Last week a group of parents from my synagogue’s religious school gathered in my office with an important question about Hanukkah: How, they asked, can we make Hanukkah about more than just presents for our children?
For many parents, this is the key question–not the true meaning of Hanukkah, not how you light the candles, not even where you can find Tickle Me Elmo TMX. The fact is that for decades American Jews built up Hanukkah as the Jewish alternative to Christmas. and now we are victims of our own success.
Many school wintertime pageants feature a nominal Hanukkah “carol” along with the more numerous (and better) Christmas ones, Hanukkah decorations festoon the mall, and Hanukkah gift cards are available adjacent to the Christmas gift cards at the local Target and Bed, Bath & Beyond. This is progress?
In one manner of speaking, yes. Concerned about assimilation in the face of Christmas’ allure, American Jews have successfully positioned Hanukkah as a legitimate alternative (turning it in the process from a minor festival into one of the biggest holidays on many Jewish families’ calendar). If Hanukkah is a holiday about standing firm against the temptations of assimilation–as Rabbi Adin Steinsaltz asserts–then at one level, we have succeeded. At another level, of course, we’ve failed miserably. The Christmas against which Hanukkah was competing wasn’t the birth-of-Jesus version, but rather the how-many-gifts-can-we-stuff-under-the-tree version, so now Hanukkah is subject to the same materialism and excesses that my friends who are Christian clergy habitually bewail about Christmas this time of year.
Don’t get me wrong–presents are fun, and there’s nothing wrong with giving and getting them. But Christmas and Hanukkah are about more than gifts.
In my office, parents shared various ideas for connecting their children to a deeper message for Hanukkah–from giving tzedakah (charitable donations) each night when lighting the candles, to sharing nightly readings such as those created by Mazon that focus us on those in need, to planning family celebrations that don’t center around swapping gifts, to having each child light his or her own Hanukkiah to proclaim the miracle, to telling the story of hope growing in the darkness.

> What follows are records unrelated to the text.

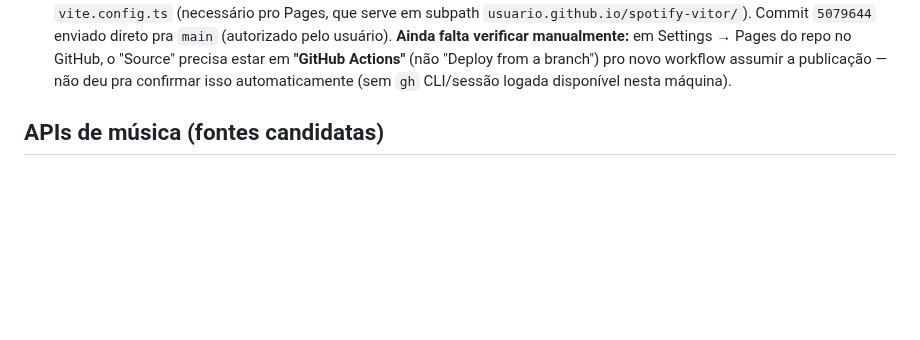
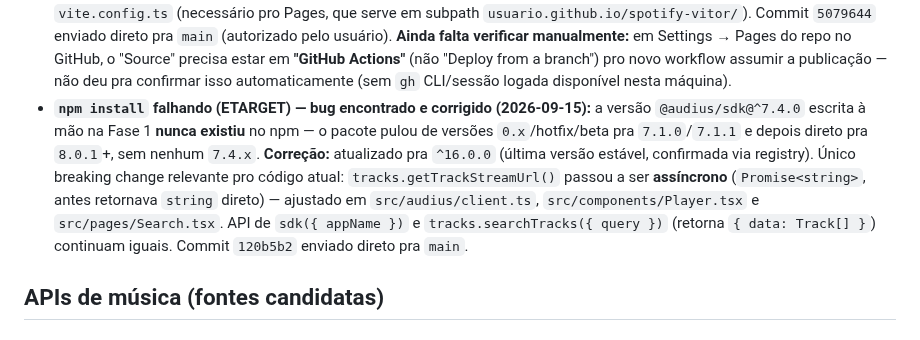
Before and after one commit to VitorTozeti/Obsidian-vitor, a Markdown page: projetos/meu-spotify/meu-spotify-dados.md, the part around the change. GitHub-like rendering; blank space fills up the shorter version.

Commit message:
Vault meu-spotify: registra fix do ETARGET no npm install (audius/sdk)
Versao ^7.4.0 nunca existiu no registry; atualizado pra ^16.0.0 e
ajustado o unico breaking change (getTrackStreamUrl agora async).

Co-Authored-By: Claude Sonnet 5 <noreply@anthropic.com>

```diff
--- a/projetos/meu-spotify/meu-spotify-dados.md
+++ b/projetos/meu-spotify/meu-spotify-dados.md
@@ -47,6 +47,15 @@ permite e como guardar offline. (Regra de negócio/decisões ficam no hub.)
   precisa estar em **"GitHub Actions"** (não "Deploy from a branch") pro novo workflow
   assumir a publicação — não deu pra confirmar isso automaticamente (sem `gh` CLI/sessão
   logada disponível nesta máquina).
+- **`npm install` falhando (ETARGET) — bug encontrado e corrigido (2026-09-15):** a versão
+  `@audius/sdk@^7.4.0` escrita à mão na Fase 1 **nunca existiu** no npm — o pacote pulou de
+  versões `0.x`/hotfix/beta pra `7.1.0`/`7.1.1` e depois direto pra `8.0.1`+, sem nenhum
+  `7.4.x`. **Correção:** atualizado pra `^16.0.0` (última versão estável, confirmada via
+  registry). Único breaking change relevante pro código atual: `tracks.getTrackStreamUrl()`
+  passou a ser **assíncrono** (`Promise<string>`, antes retornava `string` direto) — ajustado
+  em `src/audius/client.ts`, `src/components/Player.tsx` e `src/pages/Search.tsx`. API de
+  `sdk({ appName })` e `tracks.searchTracks({ query })` (retorna `{ data: Track[] }`)
+  continuam iguais. Commit `120b5b2` enviado direto pra `main`.
 
 ## APIs de música (fontes candidatas)
 
```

Ultimately, Hanukkah is about spreading light, and perhaps we can find additional ways to inject this message into our celebration this year. So long as Hanukkah’s main raison d’être remains to be an alternative gift-giving festival to Christmas, it’s all going to be about the Elmos.